“Sir James Clark Ross, the first whose sole
Stood on the North Magnetic Pole”
This suggests that finding the Magnetic North Pole was his most well known accomplishment, and still in the public mind after 13 years.
At The Abbey
Between 1839 and 1843 Ross, now a captain, led a two ship expedition to Antartica, in pursuit of ”magnetic research and geographical discovery”. The ships were HMS Erebus, and HMS Terror.
Less than six weeks after returning to England from the expedition he married Anne Coulman, his sweetheart, and in 1845 they moved to The Abbey.
There is a lake in the grounds; “The Moat”. Ross named the two islands in the lake Erebus and Terror, after his expedition’s ships. The Moat is by the road but barely visible through the hedge, even in winter.
Anne and Sir James had a contented and happy marriage raising four children, but Anne died of pleural pneumonia in 1857; she was just 40. Sir James was distraught and never recovering from her loss became reclusive and passed away in 1862, aged just 62.
He was buried with his wife in the Aston Abbotts churchyard, and their tomb is on the North side of the church. Their only daughter Anne Barker was also laid to rest there in 1922.
As Nazi Germany’s ambitions grew in the 1930s, they turned their attention to Czechoslovakia. Born in 1884, Edvard Beneš had been president of Czechoslovakia since 1935 and opposed Germany’s 1938 claim to the Sudetenland, regions of his country mainly occupied by German speakers since the Middle Ages.
President Beneš did all he could to protect his country, but after the Munich Agreement was signed by Germany, France, Italy, and the United Kingdom but without consulting Czechoslovakia, he was forced to resign.
He went into exile in England in October 1938, living first at Putney in London. In late 1940 Beneš moved to The Abbey to avoid the London Blitz, with his wife, nieces and household staff.
His secretary and chief of staff moved into Wingrave manor in the village of Wingrave, two miles away. His military intelligence staff went to Addington Manor, a dozen miles away to the North West, just on the other side of Winslow.
During his stay Czech soldiers were stationed in three Nissen huts by the edge of The Abbey’s grounds, just off Norduck Lane. One Nissen hut is still intact, in the back garden of a house where the leader of the local Home guard then lived.
Jeff, who has owned the house for nearly 25 years, took me into his garden so I could photograph the hut and gave me some extra information (Thank you Jeff).
He told me that the Czech soldiers patrolled the three roads into the village, and he thinks there were 16 men living in each hut. I expect they also guarded The Abbey more closely and controlled access to the grounds. If the president went out, he would be escorted by two to four guards.
The other two huts had gone by the time Jeff moved in, but one concrete base remains; it’s now the floor of a barn.

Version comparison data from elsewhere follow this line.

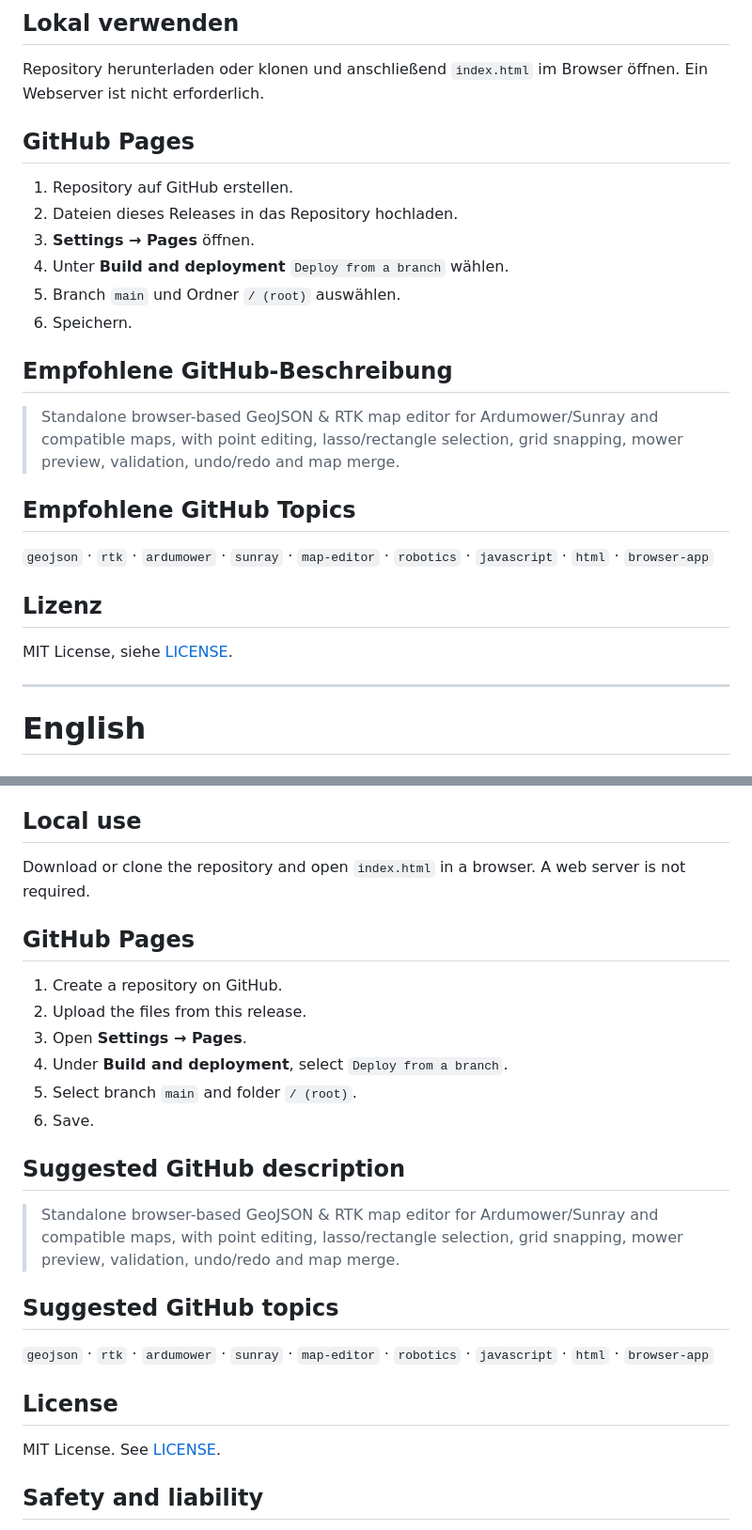
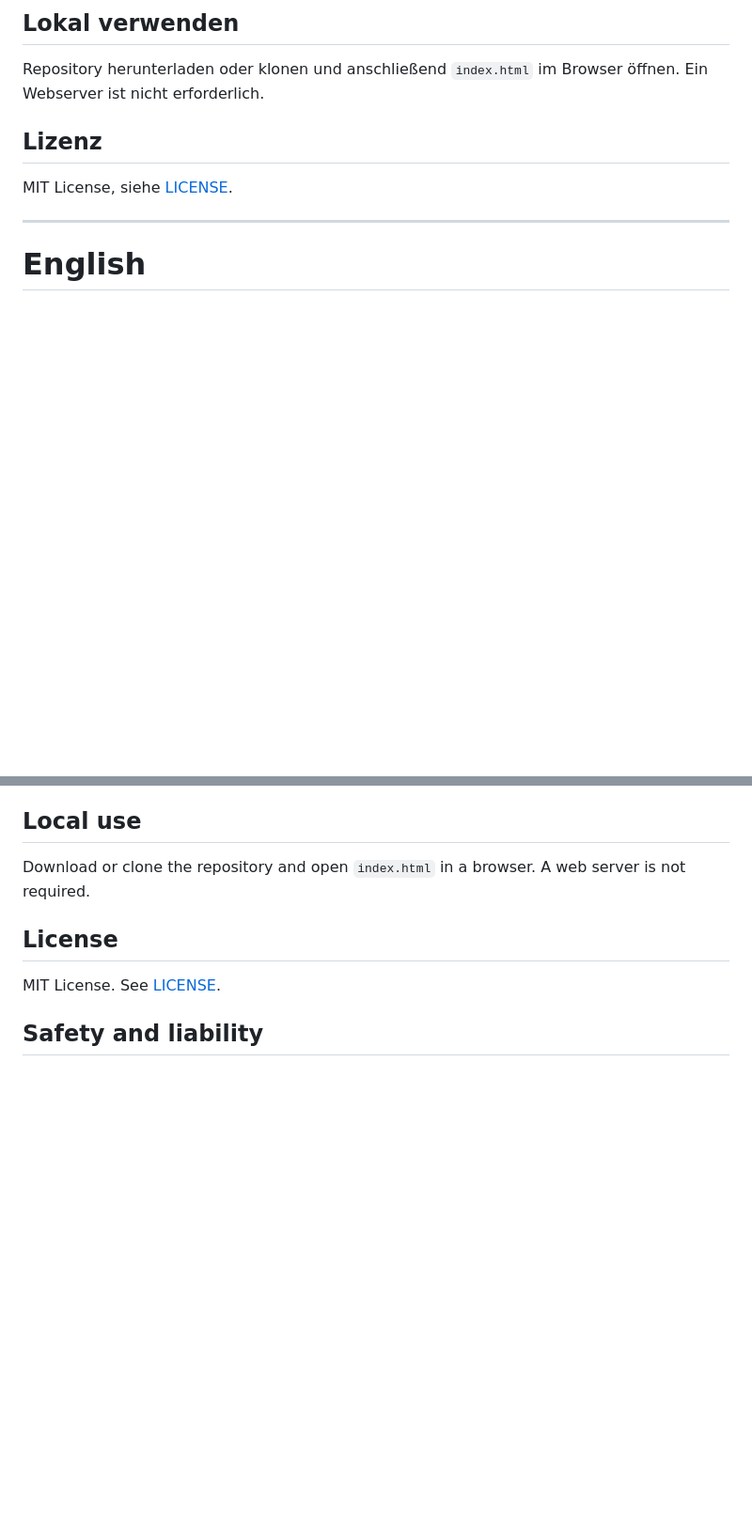
Before and after one commit to Algo-giti/Web-Map-Editor, a Markdown page: README.md, 2 parts joined by grey strips. Shown at 94% size. Drawn GitHub-style; blank space fills up the shorter version.

Commit message:
Clean up README
Removed description/topics from README.

```diff
--- a/README.md
+++ b/README.md
@@ -207,25 +207,6 @@ benutzerspezifischen RTK-Koordinaten.
 Repository herunterladen oder klonen und anschließend `index.html` im Browser
 öffnen. Ein Webserver ist nicht erforderlich.
 
-## GitHub Pages
-
-1. Repository auf GitHub erstellen.
-2. Dateien dieses Releases in das Repository hochladen.
-3. **Settings → Pages** öffnen.
-4. Unter **Build and deployment** `Deploy from a branch` wählen.
-5. Branch `main` und Ordner `/ (root)` auswählen.
-6. Speichern.
-
-## Empfohlene GitHub-Beschreibung
-
-> Standalone browser-based GeoJSON & RTK map editor for Ardumower/Sunray and
-> compatible maps, with point editing, lasso/rectangle selection, grid
-> snapping, mower preview, validation, undo/redo and map merge.
-
-## Empfohlene GitHub Topics
-
-`geojson` · `rtk` · `ardumower` · `sunray` · `map-editor` · `robotics` ·
-`javascript` · `html` · `browser-app`
 
 ## Lizenz
 
@@ -423,25 +404,6 @@ user-specific RTK coordinates.
 Download or clone the repository and open `index.html` in a browser. A web
 server is not required.
 
-## GitHub Pages
-
-1. Create a repository on GitHub.
-2. Upload the files from this release.
-3. Open **Settings → Pages**.
-4. Under **Build and deployment**, select `Deploy from a branch`.
-5. Select branch `main` and folder `/ (root)`.
-6. Save.
-
-## Suggested GitHub description
-
-> Standalone browser-based GeoJSON & RTK map editor for Ardumower/Sunray and
-> compatible maps, with point editing, lasso/rectangle selection, grid
-> snapping, mower preview, validation, undo/redo and map merge.
-
-## Suggested GitHub topics
-
-`geojson` · `rtk` · `ardumower` · `sunray` · `map-editor` · `robotics` ·
-`javascript` · `html` · `browser-app`
 
 ## License
 
```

A stove is in the corner of the remaining hut, used to produce hot water that was piped to each hut. It’s on the outside of the hut (see the photo) and Jeff thinks that’s so that it could be tended to during the night by the men on duty.
The soldiers became part of the village, playing football with the villagers in the winter and cricket in the summer. At least one of the soldiers married a local girl.
When the president returned to Czechoslovakia in 1945 the huts were used by the Red Cross as a repatriation centre for Italian prisoners of war. They were from the tented POW Camp 268, set in the fields alongside Norduck Lane.
After the war Beneš returned to Czechoslovakia and resumed his presidency. He passed away in 1948, aged 64.
He had often seen villagers from Aston Abbotts and Wingrave waiting for buses in all weathers at the Wingrave crossroads. So he donated a brick bus shelter which is still in use today, midway between the two villages.
The villagers fondly remember their Czech visitors, and when Jeff went to the Czech Republic they were very pleased to learn he came from Aston Abbotts.
If you have any comments or questions about this post, please leave a comment below.